This year we’ve been learning a lot about the abuse of animals used for entertainment. The critically acclaimed film Blackfish exposed how Seaworld’s whales are confined and mistreated, leading to a dangerous situation for trainers.
But it’s not just marine mammals that are subjected to unnatural conditions for the amusement of humans. Carriage horses take a pounding carrying tourists all day long on paved city streets. Circus cats and elephants are caged and trained in ways the public doesn’t realize when they see them performing as part of a glittering traveling show or at a special fair or event.
Animal Defenders International is leading the effort to stop this abuse of animals used in entertainment. The group enjoyed many recent victories, winning bans on the use of wild animals in circuses in Colombia, Peru and El Salvador, as well as a ban on the cosmetic testing on animals in Europe, something the group had been advocating for 30 years.
Now ADI is now pushing for help for elephants being used at small fairs for elephant rides and performances. Noted animal activist Bob Barker narrates ADI’s “No Fun for Elephants” video, which shows how the animals are incessantly prodded, poked and slapped as they are “trained” to perform.
The animal activists are focusing their efforts on two groups, Have Trunk Will Travel of Perris, CA and Trunks & Humps of Conroe, TX. These providers are featured in the video, which shows the animals being slapped and electric shocked during training and handling, according to ADI.

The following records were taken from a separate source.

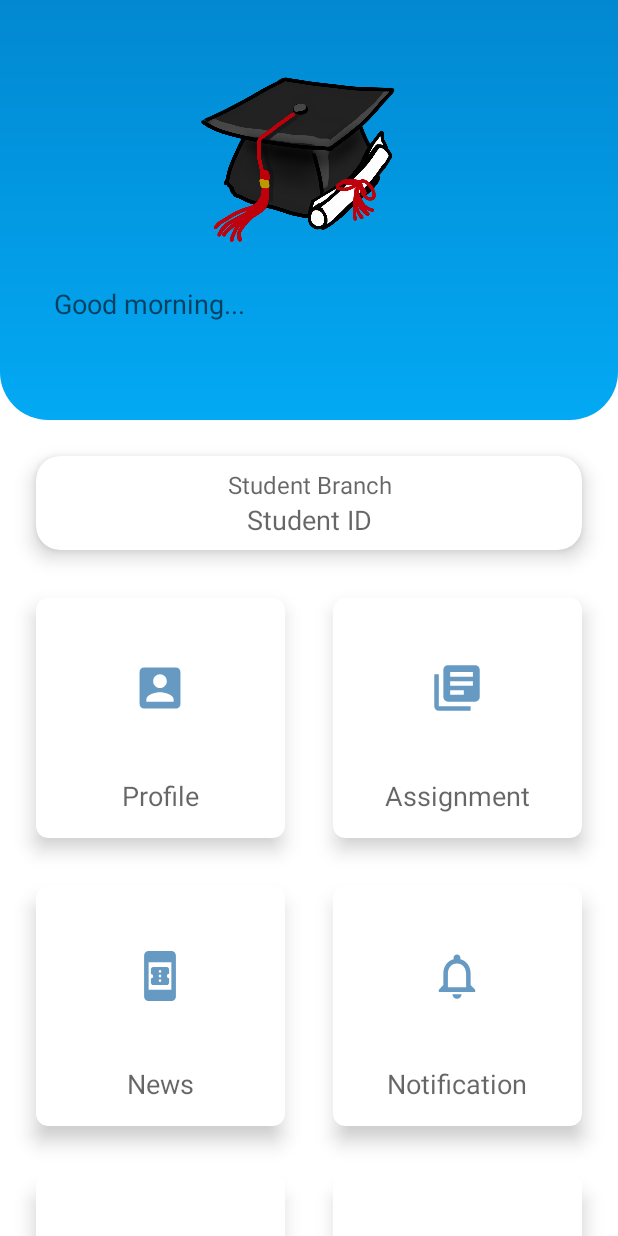
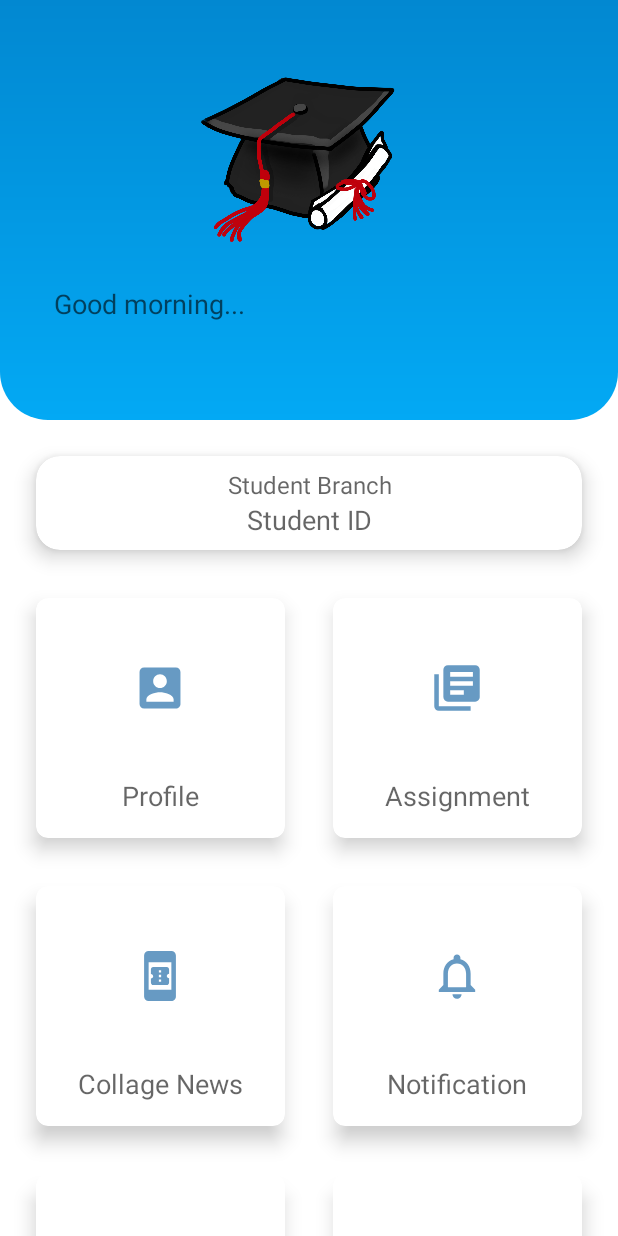
Before and after one commit to MrAasoo/CCSU-Portal, an Android app: the HomeActivity screen opened directly, with no data from a screen before it, on a phone screen of 412 x 824 dp. Run offline under Robolectric (Android 15) with nearby library versions, the phone set to English and light mode, and no system bars.

Commit message:
Collage Portal V1

```diff
--- a/app/src/main/res/layout/activity_home.xml
+++ b/app/src/main/res/layout/activity_home.xml
@@ -35,6 +35,7 @@
                     android:layout_width="190dp"
                     android:layout_height="190dp"
                     android:layout_gravity="center_horizontal"
+                    android:contentDescription="@string/student_s_image"
                     android:scaleType="centerCrop"
                     android:src="@drawable/ic_app_icon"
                     app:layout_collapseMode="parallax" />
@@ -44,7 +45,7 @@
                     android:layout_width="match_parent"
                     android:layout_height="wrap_content"
                     android:layout_marginStart="36dp"
-                    android:hint="Welcome"
+                    android:hint="@string/welcome"
                     android:textAppearance="@style/TextAppearance.AppCompat.Medium" />
             </LinearLayout>
 
@@ -94,7 +95,7 @@
                         android:layout_width="match_parent"
                         android:layout_height="wrap_content"
                         android:gravity="center"
-                        android:hint="Student Branch"
+                        android:hint="@string/student_branch"
                         android:textAppearance="@style/TextAppearance.AppCompat.Subhead" />
 
                     <TextView
@@ -102,7 +103,7 @@
                         android:layout_width="match_parent"
                         android:layout_height="wrap_content"
                         android:gravity="center"
-                        android:hint="Student ID"
+                        android:hint="@string/student_id"
                         android:textAppearance="@style/TextAppearance.AppCompat.Medium"
                         android:textColor="@color/light_blue_700" />
 
@@ -131,10 +132,10 @@
                     app:cardElevation="8dp">
 
                     <RelativeLayout
-                        android:onClick="cardViewClicked"
                         android:id="@+id/home_profile"
                         android:layout_width="match_parent"
                         android:layout_height="match_parent"
+                        android:onClick="cardViewClicked"
                         android:orientation="vertical"
                         android:padding="@dimen/eight_dp">
 
@@ -152,7 +153,7 @@
                             android:layout_height="wrap_content"
                             android:layout_alignParentBottom="true"
                             android:layout_marginBottom="@dimen/eight_dp"
-                            android:text="Profile"
+                            android:text="@string/students_profile"
                             android:textAlignment="center"
                             android:textAppearance="@style/TextAppearance.AppCompat.Medium" />
 
@@ -173,8 +174,8 @@
                         android:id="@+id/home_assignment"
                         android:layout_width="match_parent"
                         android:layout_height="match_parent"
+                        android:onClick="cardViewClicked"
                         android:orientation="vertical"
-                        android:onClick="cardViewClicked"
                         android:padding="@dimen/eight_dp">
 
                         <ImageView
@@ -192,7 +193,7 @@
                             android:layout_height="wrap_content"
                             android:layout_alignParentBottom="true"
                             android:layout_marginBottom="@dimen/eight_dp"
-                            android:text="Assignment"
+                            android:text="@string/assignment"
                             android:textAlignment="center"
                             android:textAppearance="@style/TextAppearance.AppCompat.Medium" />
 
@@ -212,10 +213,10 @@
                     app:cardElevation="8dp">
 
                     <RelativeLayout
-                        android:onClick="cardViewClicked"
                         android:id="@+id/home_news"
                         android:layout_width="match_parent"
                         android:layout_height="match_parent"
+                        android:onClick="cardViewClicked"
                         android:orientation="vertical"
                         android:padding="@dimen/eight_dp">
 
@@ -234,7 +235,7 @@
                             android:layout_height="wrap_content"
                             android:layout_alignParentBottom="true"
                             android:layout_marginBottom="@dimen/eight_dp"
-                            android:text="News"
+                            android:text="@string/collage_news"
                             android:textAlignment="center"
                             android:textAppearance="@style/TextAppearance.AppCompat.Medium" />
 
@@ -256,8 +257,8 @@
                         android:id="@+id/home_notifications"
                         android:layout_width="match_parent"
                         android:layout_height="match_parent"
+                        android:onClick="cardViewClicked"
                         android:orientation="vertical"
-                        android:onClick="cardViewClicked"
                         android:padding="@dimen/eight_dp">
 
                         <ImageView
@@ -275,7 +276,7 @@
                             android:layout_height="wrap_content"
                             android:layout_alignParentBottom="true"
                             android:layout_marginBottom="@dimen/eight_dp"
-                            android:text="Notification"
+                            android:text="@string/notification"
                             android:textAlignment="center"
                             android:textAppearance="@style/TextAppearance.AppCompat.Medium" />
 
@@ -298,8 +299,8 @@
                         android:id="@+id/home_contact"
                         android:layout_width="match_parent"
                         android:layout_height="match_parent"
+                        android:onClick="cardViewClicked"
                         android:orientation="vertical"
-                        android:onClick="cardViewClicked"
                         android:padding="@dimen/eight_dp">
 
                         <ImageView
@@ -317,7 +318,7 @@
                             android:layout_height="wrap_content"
                             android:layout_alignParentBottom="true"
                             android:layout_marginBottom="@dimen/eight_dp"
-                            android:text="Contact Us"
+                            android:text="@string/contact_us"
                             android:textAlignment="center"
                             android:textAppearance="@style/TextAppearance.AppCompat.Medium" />
 
@@ -336,10 +337,10 @@
                     app:cardElevation="8dp">
 
                     <RelativeLayout
-                        android:onClick="cardViewClicked"
                         android:id="@+id/home_about_us"
                         android:layout_width="match_parent"
                         android:layout_height="match_parent"
+                        android:onClick="cardViewClicked"
                         android:orientation="vertical"
                         android:padding="@dimen/eight_dp">
 
@@ -358,7 +359,7 @@
                             android:layout_height="wrap_content"
                             android:layout_alignParentBottom="true"
                             android:layout_marginBottom="@dimen/eight_dp"
-                            android:text="About Us"
+                            android:text="@string/about_us"
                             android:textAlignment="center"
                             android:textAppearance="@style/TextAppearance.AppCompat.Medium" />
 
@@ -378,10 +379,10 @@
                     app:cardElevation="8dp">
 
                     <RelativeLayout
-                        android:onClick="cardViewClicked"
                         android:id="@+id/home_settings"
                         android:layout_width="match_parent"
                         android:layout_height="match_parent"
+                        android:onClick="cardViewClicked"
                         android:orientation="vertical"
                         android:padding="@dimen/eight_dp">
 
@@ -400,7 +401,7 @@
                             android:layout_height="wrap_content"
                             android:layout_alignParentBottom="true"
                             android:layout_marginBottom="@dimen/eight_dp"
-                            android:text="Settings"
+                            android:text="@string/settings"
                             android:textAlignment="center"
                             android:textAppearance="@style/TextAppearance.AppCompat.Medium" />
 
@@ -422,8 +423,8 @@
                         android:id="@+id/home_logout"
                         android:layout_width="match_parent"
                         android:layout_height="match_parent"
+                        android:onClick="cardViewClicked"
                         android:orientation="vertical"
-                        android:onClick="cardViewClicked"
                         android:padding="@dimen/eight_dp">
 
                         <ImageView
@@ -441,7 +442,7 @@
                             android:layout_height="wrap_content"
                             android:layout_alignParentBottom="true"
                             android:layout_marginBottom="@dimen/eight_dp"
-                            android:text="Logout"
+                            android:text="@string/logout"
                             android:textAlignment="center"
                             android:textAppearance="@style/TextAppearance.AppCompat.Medium" />
 
--- a/app/src/main/res/values/strings.xml
+++ b/app/src/main/res/values/strings.xml
@@ -26,4 +26,16 @@
     <string name="app_info">App Info</string>
     <string name="terms_of_uses">Terms of Uses</string>
     <string name="privacy_policy">Privacy Policy</string>
+    <string name="student_s_image">Student\'s Image</string>
+    <string name="welcome">Welcome</string>
+    <string name="student_branch">Student Branch</string>
+    <string name="student_id">Student ID</string>
+    <string name="students_profile">Profile</string>
+    <string name="assignment">Assignment</string>
+    <string name="collage_news">Collage News</string>
+    <string name="notification">Notification</string>
+    <string name="contact_us">Contact Us</string>
+    <string name="about_us">About Us</string>
+    <string name="settings">Settings</string>
+    <string name="logout">Logout</string>
 </resources>
```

Both animal groups say that they treat their animals with respect and care, and HTWT portrays its business as providing safe harbor for an endangered species.

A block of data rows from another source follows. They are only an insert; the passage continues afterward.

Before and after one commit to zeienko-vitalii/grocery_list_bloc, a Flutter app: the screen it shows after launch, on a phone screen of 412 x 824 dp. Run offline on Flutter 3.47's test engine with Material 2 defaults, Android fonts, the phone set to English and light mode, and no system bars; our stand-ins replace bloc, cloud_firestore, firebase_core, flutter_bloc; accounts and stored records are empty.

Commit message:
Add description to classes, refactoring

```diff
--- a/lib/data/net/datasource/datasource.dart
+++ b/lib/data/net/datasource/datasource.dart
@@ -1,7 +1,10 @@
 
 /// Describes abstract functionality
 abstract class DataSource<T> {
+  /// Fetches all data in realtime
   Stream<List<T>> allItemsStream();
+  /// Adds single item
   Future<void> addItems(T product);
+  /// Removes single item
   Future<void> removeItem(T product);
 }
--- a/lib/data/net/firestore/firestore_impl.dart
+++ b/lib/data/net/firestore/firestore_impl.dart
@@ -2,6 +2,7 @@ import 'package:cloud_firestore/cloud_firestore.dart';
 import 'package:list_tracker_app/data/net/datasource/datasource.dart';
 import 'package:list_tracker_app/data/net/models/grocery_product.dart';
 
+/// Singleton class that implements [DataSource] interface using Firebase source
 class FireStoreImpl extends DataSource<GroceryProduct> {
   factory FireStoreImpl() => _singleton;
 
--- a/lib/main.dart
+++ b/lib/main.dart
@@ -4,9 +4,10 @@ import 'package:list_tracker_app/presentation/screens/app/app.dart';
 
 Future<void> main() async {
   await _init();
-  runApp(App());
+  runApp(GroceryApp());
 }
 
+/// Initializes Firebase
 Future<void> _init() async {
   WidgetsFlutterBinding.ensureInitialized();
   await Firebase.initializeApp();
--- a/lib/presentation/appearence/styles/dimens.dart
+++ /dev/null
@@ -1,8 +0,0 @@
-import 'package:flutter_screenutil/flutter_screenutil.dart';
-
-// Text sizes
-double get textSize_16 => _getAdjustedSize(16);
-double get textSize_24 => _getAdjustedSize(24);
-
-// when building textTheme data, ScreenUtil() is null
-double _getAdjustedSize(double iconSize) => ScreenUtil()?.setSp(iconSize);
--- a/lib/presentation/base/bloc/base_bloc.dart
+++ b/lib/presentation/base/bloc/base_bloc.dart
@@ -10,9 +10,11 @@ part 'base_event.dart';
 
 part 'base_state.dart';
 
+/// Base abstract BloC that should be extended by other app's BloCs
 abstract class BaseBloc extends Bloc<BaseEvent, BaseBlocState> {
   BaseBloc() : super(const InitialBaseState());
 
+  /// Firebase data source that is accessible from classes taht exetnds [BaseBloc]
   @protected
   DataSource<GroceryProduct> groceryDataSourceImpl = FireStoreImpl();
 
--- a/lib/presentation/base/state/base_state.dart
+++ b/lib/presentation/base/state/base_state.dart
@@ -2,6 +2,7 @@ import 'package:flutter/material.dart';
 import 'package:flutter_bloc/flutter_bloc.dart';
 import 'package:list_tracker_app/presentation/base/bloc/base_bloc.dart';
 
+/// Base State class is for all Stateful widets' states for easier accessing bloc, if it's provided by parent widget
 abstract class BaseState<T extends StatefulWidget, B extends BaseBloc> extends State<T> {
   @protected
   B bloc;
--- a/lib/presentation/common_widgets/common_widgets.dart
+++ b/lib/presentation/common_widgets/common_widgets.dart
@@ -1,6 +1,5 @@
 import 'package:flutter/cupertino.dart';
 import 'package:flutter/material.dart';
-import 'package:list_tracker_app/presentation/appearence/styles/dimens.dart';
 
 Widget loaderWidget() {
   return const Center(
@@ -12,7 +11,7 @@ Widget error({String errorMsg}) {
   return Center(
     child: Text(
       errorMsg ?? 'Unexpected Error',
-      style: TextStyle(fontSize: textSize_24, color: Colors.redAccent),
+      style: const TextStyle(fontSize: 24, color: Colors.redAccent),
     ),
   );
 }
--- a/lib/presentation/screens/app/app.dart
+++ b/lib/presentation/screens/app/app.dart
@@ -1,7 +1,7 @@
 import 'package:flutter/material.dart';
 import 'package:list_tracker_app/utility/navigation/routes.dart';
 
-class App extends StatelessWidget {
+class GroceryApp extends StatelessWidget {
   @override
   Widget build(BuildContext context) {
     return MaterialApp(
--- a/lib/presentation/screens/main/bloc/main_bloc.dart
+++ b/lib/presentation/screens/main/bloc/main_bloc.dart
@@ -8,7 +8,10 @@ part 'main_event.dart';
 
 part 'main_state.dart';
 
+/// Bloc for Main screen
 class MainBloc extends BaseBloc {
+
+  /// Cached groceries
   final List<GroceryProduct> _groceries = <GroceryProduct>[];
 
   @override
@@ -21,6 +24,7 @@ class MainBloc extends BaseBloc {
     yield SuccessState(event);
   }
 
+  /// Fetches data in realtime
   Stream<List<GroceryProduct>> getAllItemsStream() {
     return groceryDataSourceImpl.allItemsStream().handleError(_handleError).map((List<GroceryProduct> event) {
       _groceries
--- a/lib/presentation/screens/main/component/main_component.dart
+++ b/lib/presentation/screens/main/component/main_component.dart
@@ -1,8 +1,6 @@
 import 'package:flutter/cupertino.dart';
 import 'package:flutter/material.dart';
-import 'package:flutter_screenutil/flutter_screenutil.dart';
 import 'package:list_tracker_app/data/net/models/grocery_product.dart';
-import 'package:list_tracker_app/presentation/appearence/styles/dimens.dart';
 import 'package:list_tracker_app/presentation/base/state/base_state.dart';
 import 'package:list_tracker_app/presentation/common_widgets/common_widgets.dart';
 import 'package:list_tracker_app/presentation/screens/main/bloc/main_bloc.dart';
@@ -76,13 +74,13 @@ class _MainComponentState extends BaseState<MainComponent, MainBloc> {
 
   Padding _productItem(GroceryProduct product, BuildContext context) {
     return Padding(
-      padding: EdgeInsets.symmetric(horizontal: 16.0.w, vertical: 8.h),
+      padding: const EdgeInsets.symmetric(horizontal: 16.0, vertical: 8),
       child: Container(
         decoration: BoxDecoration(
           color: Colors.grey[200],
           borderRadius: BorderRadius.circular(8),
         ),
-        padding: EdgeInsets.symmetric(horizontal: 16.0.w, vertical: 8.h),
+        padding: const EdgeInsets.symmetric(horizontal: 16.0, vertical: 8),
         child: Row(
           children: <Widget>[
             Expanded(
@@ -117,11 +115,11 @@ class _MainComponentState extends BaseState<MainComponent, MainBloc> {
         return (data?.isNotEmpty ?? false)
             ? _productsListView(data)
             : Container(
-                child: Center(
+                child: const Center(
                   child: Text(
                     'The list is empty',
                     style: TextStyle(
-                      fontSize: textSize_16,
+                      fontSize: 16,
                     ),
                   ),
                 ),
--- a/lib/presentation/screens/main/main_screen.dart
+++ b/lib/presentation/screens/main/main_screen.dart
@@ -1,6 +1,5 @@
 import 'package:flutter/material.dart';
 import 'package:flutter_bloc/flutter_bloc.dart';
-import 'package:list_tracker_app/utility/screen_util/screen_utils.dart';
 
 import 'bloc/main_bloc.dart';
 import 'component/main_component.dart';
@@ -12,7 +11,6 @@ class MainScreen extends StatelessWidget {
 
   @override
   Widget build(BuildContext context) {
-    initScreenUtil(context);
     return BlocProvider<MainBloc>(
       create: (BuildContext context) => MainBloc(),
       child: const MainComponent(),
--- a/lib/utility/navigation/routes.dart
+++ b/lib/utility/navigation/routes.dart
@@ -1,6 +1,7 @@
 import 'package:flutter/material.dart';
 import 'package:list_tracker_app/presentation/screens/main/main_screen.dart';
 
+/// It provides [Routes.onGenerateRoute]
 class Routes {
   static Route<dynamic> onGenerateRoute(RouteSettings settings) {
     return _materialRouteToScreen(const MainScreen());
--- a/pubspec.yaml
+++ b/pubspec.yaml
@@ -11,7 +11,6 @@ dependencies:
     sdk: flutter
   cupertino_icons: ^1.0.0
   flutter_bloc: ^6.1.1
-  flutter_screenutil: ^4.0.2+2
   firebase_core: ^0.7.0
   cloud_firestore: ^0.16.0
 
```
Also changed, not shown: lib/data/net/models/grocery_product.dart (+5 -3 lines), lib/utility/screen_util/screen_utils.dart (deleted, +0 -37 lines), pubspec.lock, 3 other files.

ADI is mailing DVDs of the video “No Fun for Elephants” to event organizers in the US to enlighten them about how the animals are treated and ask them to not book them for exhibitions. Already the group has had several successes with the LA County Fair and several others stopping the use of elephants at their events and signing policies pledging to not hire elephant acts or rides.
“We believe that once people see how these animals suffer behind the scenes, they will not endorse such cruelty,” said Jan Creamer, ADI President

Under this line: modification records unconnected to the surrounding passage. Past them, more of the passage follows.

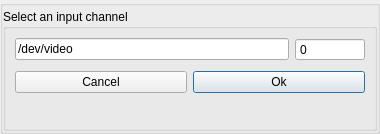
Before: the Qt Designer form src/display/qt/dialogs/ui/linux_device_selector_dialog.ui in mrehkopf/vcs, drawn with Qt 5.
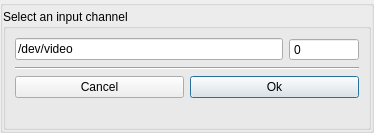
After: the same form once the commit is applied.

Commit message: gui: Add horizontal separator lines to a few dialogs

The edit to the form file:
```diff
--- a/src/display/qt/dialogs/ui/linux_device_selector_dialog.ui
+++ b/src/display/qt/dialogs/ui/linux_device_selector_dialog.ui
@@ -6,8 +6,8 @@
    <rect>
     <x>0</x>
     <y>0</y>
-    <width>380</width>
-    <height>134</height>
+    <width>374</width>
+    <height>133</height>
    </rect>
   </property>
   <property name="windowTitle">
@@ -102,20 +102,11 @@
           </layout>
          </item>
          <item>
-          <spacer name="verticalSpacer_2">
+          <widget class="Line" name="line">
            <property name="orientation">
-            <enum>Qt::Vertical</enum>
+            <enum>Qt::Horizontal</enum>
            </property>
-           <property name="sizeType">
-            <enum>QSizePolicy::Fixed</enum>
-           </property>
-           <property name="sizeHint" stdset="0">
-            <size>
-             <width>20</width>
-             <height>4</height>
-            </size>
-           </property>
-          </spacer>
+          </widget>
          </item>
          <item>
           <layout class="QHBoxLayout" name="horizontalLayout_2">
```
The commit also changes 1 other file.
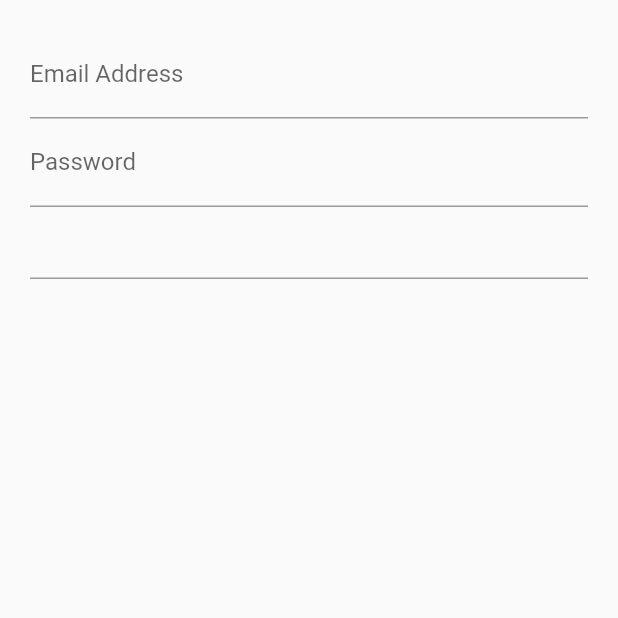
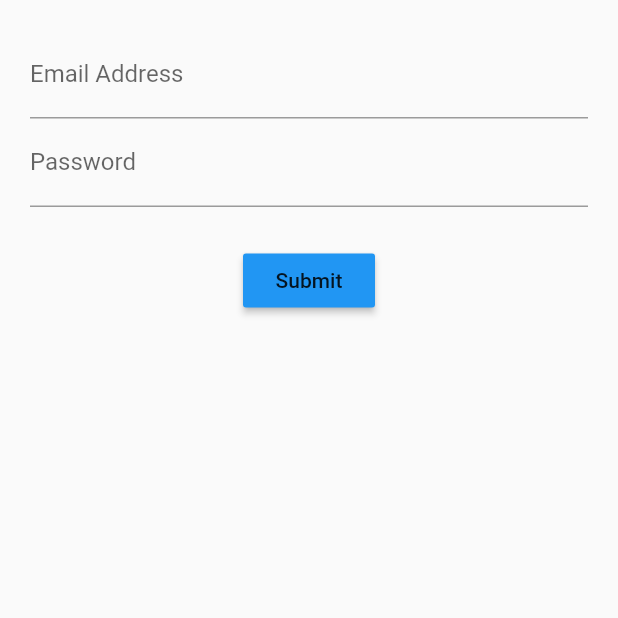
Before and after one commit to travis-joe/login_dart, a Flutter app: the screen it shows after launch, on a phone screen of 412 x 824 dp, the top half of it. Run offline on Flutter 3.47's test engine with Material 2 defaults, Android fonts, the phone set to English and light mode, and no system bars.

Commit message:
112. layout control

```diff
--- a/lib/src/screens/login_screen.dart
+++ b/lib/src/screens/login_screen.dart
@@ -15,7 +15,12 @@ class LoginScreenState extends State<LoginScreen> {
       margin: EdgeInsets.all(20.0),
       child: Form(
           child: Column(
-        children: <Widget>[emailField(), passwordField(), submitButton()],
+        children: <Widget>[
+          emailField(),
+          passwordField(),
+          Container(margin: EdgeInsets.only(top: 25.0)),
+          submitButton(),
+        ],
       )),
     );
   }
@@ -41,6 +46,10 @@ class LoginScreenState extends State<LoginScreen> {
   }
 
   Widget submitButton() {
-    return TextFormField();
+    return RaisedButton(
+      onPressed: () {},
+      color: Colors.blue,
+      child: Text('Submit'),
+    );
   }
 }
```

“We realize an elephant walking around a small enclosure giving rides looks like a bit of harmless fun, but it takes a vicious training regime to get these wild animals to be so quiet and compliant in public. We know that event organizers will be shocked and will agree that these rides and appearances bring shame on their event.”
ADI is not alone in its efforts to rescue elephants from the bull hooks and other tools of torment. PETA also has been campaigning against circuses on behalf of elephants.
ADI, with offices in London, Los Angeles and Bogota, campaigns for better treatment of animals used in entertainment — or in the case of the elephants and small fairs, the cessation of using animals in this capacity. The group provides technical advice to governments and others on this topic.
The group supports progressive animal protection legislation and helps drafting regulations. It rescues animals in distress and exposes behind-the-scenes suffering in industry, often securing photographic evidence of the mistreatment of animals.